◆ WHAT IS NEEDED
Check every line of the data for the string "Teorico" and copy the ones that have it.

[SOURCE MATERIAL Boundary: Start]

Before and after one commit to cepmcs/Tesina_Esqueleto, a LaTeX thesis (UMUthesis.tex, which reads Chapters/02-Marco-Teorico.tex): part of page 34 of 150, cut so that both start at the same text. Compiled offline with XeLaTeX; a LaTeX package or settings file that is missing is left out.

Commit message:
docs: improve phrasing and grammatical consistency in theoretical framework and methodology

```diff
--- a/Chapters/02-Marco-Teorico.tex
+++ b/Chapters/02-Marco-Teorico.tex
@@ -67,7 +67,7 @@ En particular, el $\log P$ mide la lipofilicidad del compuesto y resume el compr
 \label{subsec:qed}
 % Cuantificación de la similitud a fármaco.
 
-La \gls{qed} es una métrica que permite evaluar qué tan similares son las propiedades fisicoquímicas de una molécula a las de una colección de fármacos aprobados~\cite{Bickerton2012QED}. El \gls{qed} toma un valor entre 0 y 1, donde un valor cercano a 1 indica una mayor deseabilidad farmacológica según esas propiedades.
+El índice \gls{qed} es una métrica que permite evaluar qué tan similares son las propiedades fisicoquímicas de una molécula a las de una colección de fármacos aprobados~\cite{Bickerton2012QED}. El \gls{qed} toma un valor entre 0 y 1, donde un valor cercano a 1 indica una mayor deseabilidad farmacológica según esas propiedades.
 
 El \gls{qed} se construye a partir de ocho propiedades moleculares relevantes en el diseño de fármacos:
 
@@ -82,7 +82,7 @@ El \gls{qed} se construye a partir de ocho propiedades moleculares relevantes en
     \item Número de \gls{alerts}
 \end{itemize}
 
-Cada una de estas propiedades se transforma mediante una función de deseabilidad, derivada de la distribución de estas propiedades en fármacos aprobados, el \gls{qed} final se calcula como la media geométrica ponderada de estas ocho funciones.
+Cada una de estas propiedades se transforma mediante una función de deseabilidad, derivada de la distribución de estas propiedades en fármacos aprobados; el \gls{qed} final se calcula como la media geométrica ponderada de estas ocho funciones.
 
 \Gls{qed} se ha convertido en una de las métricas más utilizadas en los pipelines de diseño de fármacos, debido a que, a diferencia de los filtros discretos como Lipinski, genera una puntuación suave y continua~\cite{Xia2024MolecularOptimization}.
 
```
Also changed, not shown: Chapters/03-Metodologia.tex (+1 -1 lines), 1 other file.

[SOURCE MATERIAL Boundary: End]

◆ SOLUTION TO THE EXERCISE
Before and after one commit to cepmcs/Tesina_Esqueleto, a LaTeX thesis (UMUthesis.tex, which reads Chapters/02-Marco-Teorico.tex): part of page 34 of 150, cut so that both start at the same text. Compiled offline with XeLaTeX; a LaTeX package or settings file that is missing is left out.
--- a/Chapters/02-Marco-Teorico.tex
+++ b/Chapters/02-Marco-Teorico.tex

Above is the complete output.